Difference listings
○ ○ ○ ○ ○ ○ ○

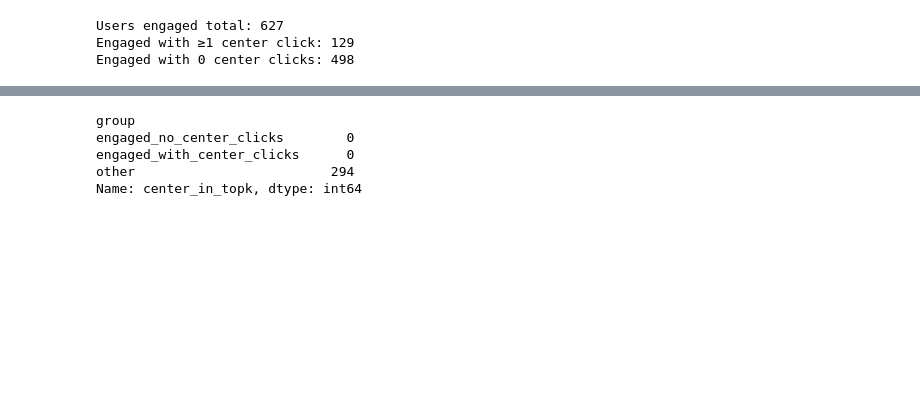
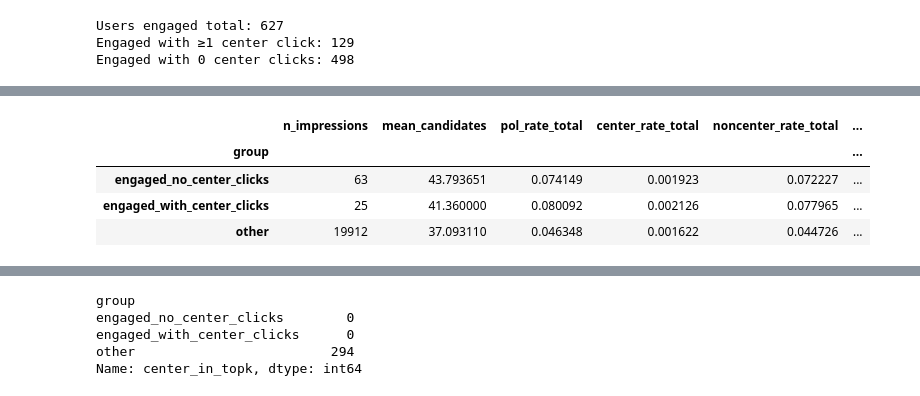
Before and after one commit to joanapimenta27/IAS_Project, a Jupyter notebook: notebooks/07_ideology_bias_and_reinforcement.ipynb, the cells around one changed output, grey strips where cells are left out. Cells and saved outputs as stored; diff of their text form; code cells hidden in the pictures; blank space fills up the shorter version.

```diff
--- a/notebooks/07_ideology_bias_and_reinforcement.ipynb
+++ b/notebooks/07_ideology_bias_and_reinforcement.ipynb
@@ -507,0 +604,76 @@ Preference baseline: category + ideology (grouped):
+# %%
+def full_slate_ideology_metrics(max_impressions=None):
+    ids = impression_candidates.index if max_impressions is None else impression_candidates.index[:max_impressions]
+    rows = []
+
+    for imp_id in ids:
+        uid = imp_user[imp_id]
+        cands = impression_candidates[imp_id]
+        n = len(cands)
+
+        ideos = [ideology_used_map.get(nid, None) for nid in cands]
+        pol_mask = [v is not None for v in ideos]
+        pol_n = int(np.sum(pol_mask))
+
+        center_n = int(np.sum([v == "center" for v in ideos if v is not None]))
+        noncenter_n = int(np.sum([v == "non_center" for v in ideos if v is not None]))
+
+        rows.append({
+            "impression_id": imp_id,
+            "user_id": uid,
+            "group": user_group(uid),
+            "n_candidates": n,
+            "pol_candidates": pol_n,
+            "center_candidates": center_n,
+            "noncenter_candidates": noncenter_n,
+
+            # Rates over the entire slate
+            "pol_rate_total": (pol_n / n) if n > 0 else np.nan,
+            "center_rate_total": (center_n / n) if n > 0 else np.nan,
+            "noncenter_rate_total": (noncenter_n / n) if n > 0 else np.nan,
+
+            # Within-politics composition (only meaningful if pol_n > 0)
+            "center_within_politics": (center_n / pol_n) if pol_n > 0 else np.nan,
+            "noncenter_within_politics": (noncenter_n / pol_n) if pol_n > 0 else np.nan,
+
+            # Availability indicators
+            "has_any_politics": pol_n > 0,
+            "has_any_center": center_n > 0,
+        })
+
+    return pd.DataFrame(rows)
+
+def summarize_full_slate(df):
+    return (
+        df.groupby("group")
+          .agg(
+              n_impressions=("impression_id", "count"),
+              mean_candidates=("n_candidates", "mean"),
+
+              # how much politics/center exists in the slate (average rates)
+              pol_rate_total=("pol_rate_total", "mean"),
+              center_rate_total=("center_rate_total", "mean"),
+              noncenter_rate_total=("noncenter_rate_total", "mean"),
+
+              # within-politics composition (only where politics exists)
+              center_within_politics=("center_within_politics", "mean"),
+              noncenter_within_politics=("noncenter_within_politics", "mean"),
+
+              # probability that center/politics appears at least once in the slate
+              p_has_politics=("has_any_politics", "mean"),
+              p_has_center=("has_any_center", "mean"),
+
+              # average counts (more intuitive)
+              mean_pol_candidates=("pol_candidates", "mean"),
+              mean_center_candidates=("center_candidates", "mean"),
+              mean_noncenter_candidates=("noncenter_candidates", "mean"),
+          )
+          .sort_index()
+    )
+
+MAX_IMP = 20000  # or None to use all impressions
+full_slate = full_slate_ideology_metrics(max_impressions=MAX_IMP)
+
+print("Full-slate ideology exposure (grouped):")
+display(summarize_full_slate(full_slate))
+# %% [output]
@@ -507,0 +681,5 @@ Preference baseline: category + ideology (grouped):
+|  | n_impressions | mean_candidates | pol_rate_total | center_rate_total | noncenter_rate_total | ... |
+| group |  |  |  |  |  | ... |
+| engaged_no_center_clicks | 63 | 43.793651 | 0.074149 | 0.001923 | 0.072227 | ... |
+| engaged_with_center_clicks | 25 | 41.360000 | 0.080092 | 0.002126 | 0.077965 | ... |
+| other | 19912 | 37.093110 | 0.046348 | 0.001622 | 0.044726 | ... |
```
Also changed, not shown: parts of 72 cells of this notebook, 2 other files.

○ ○ ○ ○ ○ ○ ○

- What you have to do -
Where a line of the data includes the string "ideos", list that line.

- Response area -
+        ideos = [ideology_used_map.get(nid, None) for nid in cands]
+        pol_mask = [v is not None for v in ideos]
+        center_n = int(np.sum([v == "center" for v in ideos if v is not None]))
+        noncenter_n = int(np.sum([v == "non_center" for v in ideos if v is not None]))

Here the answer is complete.